This model recognizes the wealth of clinical talent and vast experience in palliative care education but also the high constraints and competing priorities faced by palliative care providers. Therefore the education incubator is structured to enable health care professionals to teach and learn, while minimizing the operational and logistical oversight required to deliver these programs. LCPC’s Education team can provide the pedagogical and operational support required to develop and deliver such programs.

  • +

    What does Education Incubator do?

    The Incubator will provide support via direct funding, manpower, subject matter and pedagogical expertise, and other resources for project management required to jump-start and sustain high quality educational programs that will enhance service delivery in Singapore. All Education initiatives will be overseen by Dr Alethea Yee, Director of Education at LCPC, and benefit from input by faculty of Duke-NUS, Singhealth, and local and international experts in palliative care education.

  • +

    Are there any funding priorities?

    As LCPC has limited funding for research, funding priority will be given to projects that align with LCPC Education’s mission of delivering high quality palliative care education for health care professionals at the generalist level to meet the growing palliative care service needs locally and regionally.

    An example:
    In 2015, few neonatologists recognized that there is an urgent need to develop end-of-life care pathways in neonatal care in Singapore, because the traditional approach of aggressive intensive care can sometimes be contrary to the best interest of the newborn baby and palliative care might be an option worth considering. However, this requires a good understanding of the basic tenets of palliative care, current best practices and guided discussions to educate health care professionals.

    They approached LCPC to conduct a one-day symposium to start these conversations locally. They also realized that it would be beneficial to develop local guidelines and best practices for neonatal units around key themes such as challenging conundrums near the end-of-life, difficult conversations, ethical considerations, inter-professional communication and communication with caregivers, as well as the impact of guidelines on care. Based on an initial proposal, LCPC formed a taskforce to work on this initiative and supported the neonatologists in conducting this symposium in 2016.
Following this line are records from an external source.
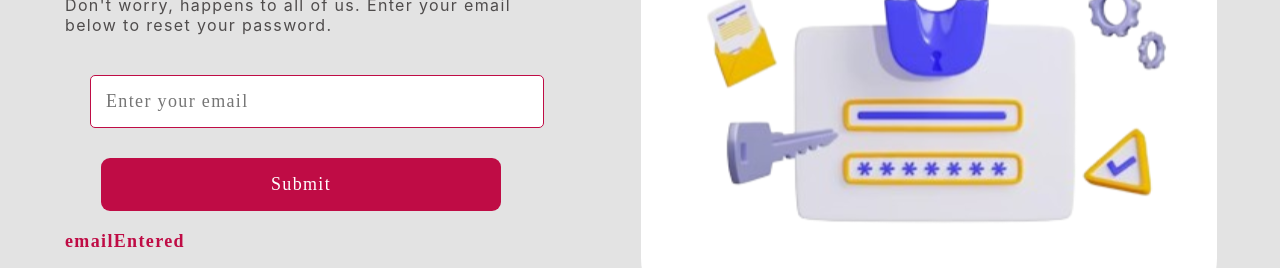
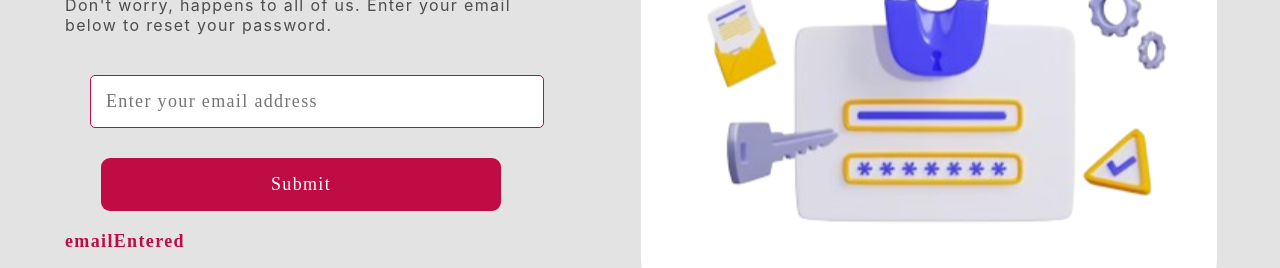
Before and after one commit to onlikrsh/kanteen, a React (Create React App) app in the folder kanteen/: page /forgotpwd in a window 1280 px wide. Shown: the part 336-604 px from the top of the page. Built offline with nearby package versions, Linux system fonts and the light colour scheme.

Commit message:
added eyeicon in forgotpwd

```diff
--- a/kanteen/package.json
+++ b/kanteen/package.json
@@ -11,8 +11,10 @@
     "@testing-library/jest-dom": "^5.17.0",
     "@testing-library/react": "^13.4.0",
     "@testing-library/user-event": "^13.5.0",
+    "install": "^0.13.0",
     "react": "^18.3.1",
     "react-dom": "^18.3.0",
+    "react-fontawesome": "^1.7.1",
     "react-icons": "^5.1.0",
     "react-popup": "^0.11.2",
     "react-router-dom": "^6.23.0",
--- a/kanteen/src/components/ForgotPwd.js
+++ b/kanteen/src/components/ForgotPwd.js
@@ -1,9 +1,24 @@
-import React from 'react'
+import React, { useState } from 'react';
 import '../styles/ForgotPwd.css';
 import forgotImg from '../images/forgotpwd.svg';
 import { Link } from 'react-router-dom';
+import { FontAwesomeIcon } from '@fortawesome/react-fontawesome';
+import { faCircleCheck } from '@fortawesome/free-regular-svg-icons';
+import { faCircleXmark } from '@fortawesome/free-regular-svg-icons';
 
 export default function ForgotPwd() {
+    const [checked, SetChecked] = useState(false);
+    const [email, SetEmail] = useState('');
+    const [emailValid, SetEmailValid] = useState(false);
+    const validateEmail = (email) => {
+        const regex = /@ch\.amrita\.edu$|@ch\.students\.amrita\.edu$/;
+        return regex.test(email);
+    }
+    const handleEmailChange = (e) => {
+        const { value } = e.target;
+        SetEmail(value);
+        SetEmailValid(validateEmail(value.toLowerCase()));
+    }
     return (
         <div className="forgotpwd">
             <div className="forgotpwd-forgot-container">
@@ -22,13 +37,36 @@ export default function ForgotPwd() {
                     </div>
                     <form className="forgotpwd-email">
                         <div className="forgotpwd-email-group">
-                            <label htmlFor="email"></label>
+                        <label
+                                htmlFor="email">
+                            </label>
                             <input
                                 type="email"
                                 name="email"
+                                onChange={handleEmailChange}
+                                value={email}
                                 id="email"
-                                placeholder="Enter your email "
+                                style={{outline:"none"}}
+                                className={emailValid ? "valid-border" :email.length>0? "invalid-border":""}
+                                placeholder="Enter your email address"
                                 required />
+                            {
+                                emailValid &&
+                                <FontAwesomeIcon className="validateicon" icon={faCircleCheck} beat style={{ color: "#139a72", }} />
+                            }
+                            {
+                                !emailValid && email.length > 0 &&
+                                <FontAwesomeIcon
+                                    className="validateicon"
+                                    icon={faCircleXmark}
+                                    shake
+                                    onClick={() => SetEmail('')}
+                                    style={{ color: "#ba1717", }}
+                                />
+                            }
+                        </div>
+                        <div className="email-check-alert">
+                            {!emailValid && email.length > 0 && <span>!! Enter a valid Amrita email address</span>}
                         </div>
                         <div className="forgotpwd-btn-container">
                             <button
--- a/kanteen/src/styles/ForgotPwd.css
+++ b/kanteen/src/styles/ForgotPwd.css
@@ -52,26 +52,37 @@ body{
 .forgotpwd-email-group{
     margin: 0px auto;
     padding: 5px;
+    position: relative;
 }
 .forgotpwd-email{
     margin: 10px;
     padding: 10px;
     box-sizing: border-box;
+
 }
 .forgotpwd-email-group input[type="email"]{
     width: 100%;
     padding: 15px;
-    margin-bottom: 25px;
+    /* margin-bottom: 20px; */
     border-radius: 5px;
     border: 1px solid #bf0c45;
     font-family: 'petrona';
     font-size: 18px;
 }
+.validateicon{
 
+    position: absolute;
+    top: 14px;
+    right: 1px;
+    font-size: 35px;
+    font-weight: 900;
+    cursor: pointer;
+  }
 .forgotpwd-btn-container{
     width: 85%;
     padding: 8px 16px;
     margin: 0px auto;
+    margin-top: 15px;
     background-color: #bf0c45;
     cursor: pointer;
     text-align: center;
```
Also changed, not shown: 1 other file (tests, documents, lock files or other folders).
    Owing to an overwhelmingly positive response, the taskforce took up the initiative of developing the guidelines and worked on the project over a 12-month period. The “Guidance on Supportive and Comfort Care in Vulnerable Babies” was officially launched at the 7th Singapore Paediatric and Perinatal Annual Congress (SiPPAC) on 28 July 2018. LCPC provided administrative and financial support to the taskforce for this project. For further details on this guideline, please click on the following link below:

    https://www.duke-nus.edu.sg/lcpc/resources/neonatal-guidance 
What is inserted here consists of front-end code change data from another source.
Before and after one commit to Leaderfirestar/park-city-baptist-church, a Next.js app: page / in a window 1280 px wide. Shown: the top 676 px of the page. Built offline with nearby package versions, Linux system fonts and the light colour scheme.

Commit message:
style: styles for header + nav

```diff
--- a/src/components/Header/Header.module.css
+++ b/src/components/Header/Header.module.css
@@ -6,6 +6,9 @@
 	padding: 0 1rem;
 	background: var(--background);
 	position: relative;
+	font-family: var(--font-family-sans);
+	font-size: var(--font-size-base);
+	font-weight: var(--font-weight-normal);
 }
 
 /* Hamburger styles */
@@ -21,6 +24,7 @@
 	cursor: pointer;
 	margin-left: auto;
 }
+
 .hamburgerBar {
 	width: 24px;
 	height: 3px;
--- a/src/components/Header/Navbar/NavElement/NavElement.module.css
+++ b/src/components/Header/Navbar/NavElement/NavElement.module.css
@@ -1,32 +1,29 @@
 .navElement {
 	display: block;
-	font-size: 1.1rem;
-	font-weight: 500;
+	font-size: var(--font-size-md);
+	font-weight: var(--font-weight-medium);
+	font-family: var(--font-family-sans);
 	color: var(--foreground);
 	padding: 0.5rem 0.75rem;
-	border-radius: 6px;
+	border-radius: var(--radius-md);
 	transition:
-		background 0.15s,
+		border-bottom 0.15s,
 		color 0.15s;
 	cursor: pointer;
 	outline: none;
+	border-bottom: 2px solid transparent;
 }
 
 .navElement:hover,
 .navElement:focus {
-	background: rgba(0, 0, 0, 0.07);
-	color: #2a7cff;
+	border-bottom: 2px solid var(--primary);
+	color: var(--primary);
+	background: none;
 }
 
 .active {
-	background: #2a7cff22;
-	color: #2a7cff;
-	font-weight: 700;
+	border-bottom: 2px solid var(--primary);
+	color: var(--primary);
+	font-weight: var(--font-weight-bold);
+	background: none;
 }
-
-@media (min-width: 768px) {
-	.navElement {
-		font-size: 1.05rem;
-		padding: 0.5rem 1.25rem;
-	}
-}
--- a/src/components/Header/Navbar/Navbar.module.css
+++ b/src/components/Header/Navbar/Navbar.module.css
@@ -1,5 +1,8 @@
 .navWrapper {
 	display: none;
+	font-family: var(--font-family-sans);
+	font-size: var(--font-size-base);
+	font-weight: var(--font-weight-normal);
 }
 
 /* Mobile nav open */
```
  • +

    How should I apply?

    If you identify a learning need, submit a proposal (similar to a grant proposal) identifying the rationale of the training program and the learning needs that will be addressed through this intervention. Include a timeline, key milestones, deliverables, and a tentative budget. Also indicate how LCPC can support your project. You can submit your proposals to:

    Eric Finkelstein: eric.finkelstein@duke-nus.edu.sg

    LCPC Grant Application Template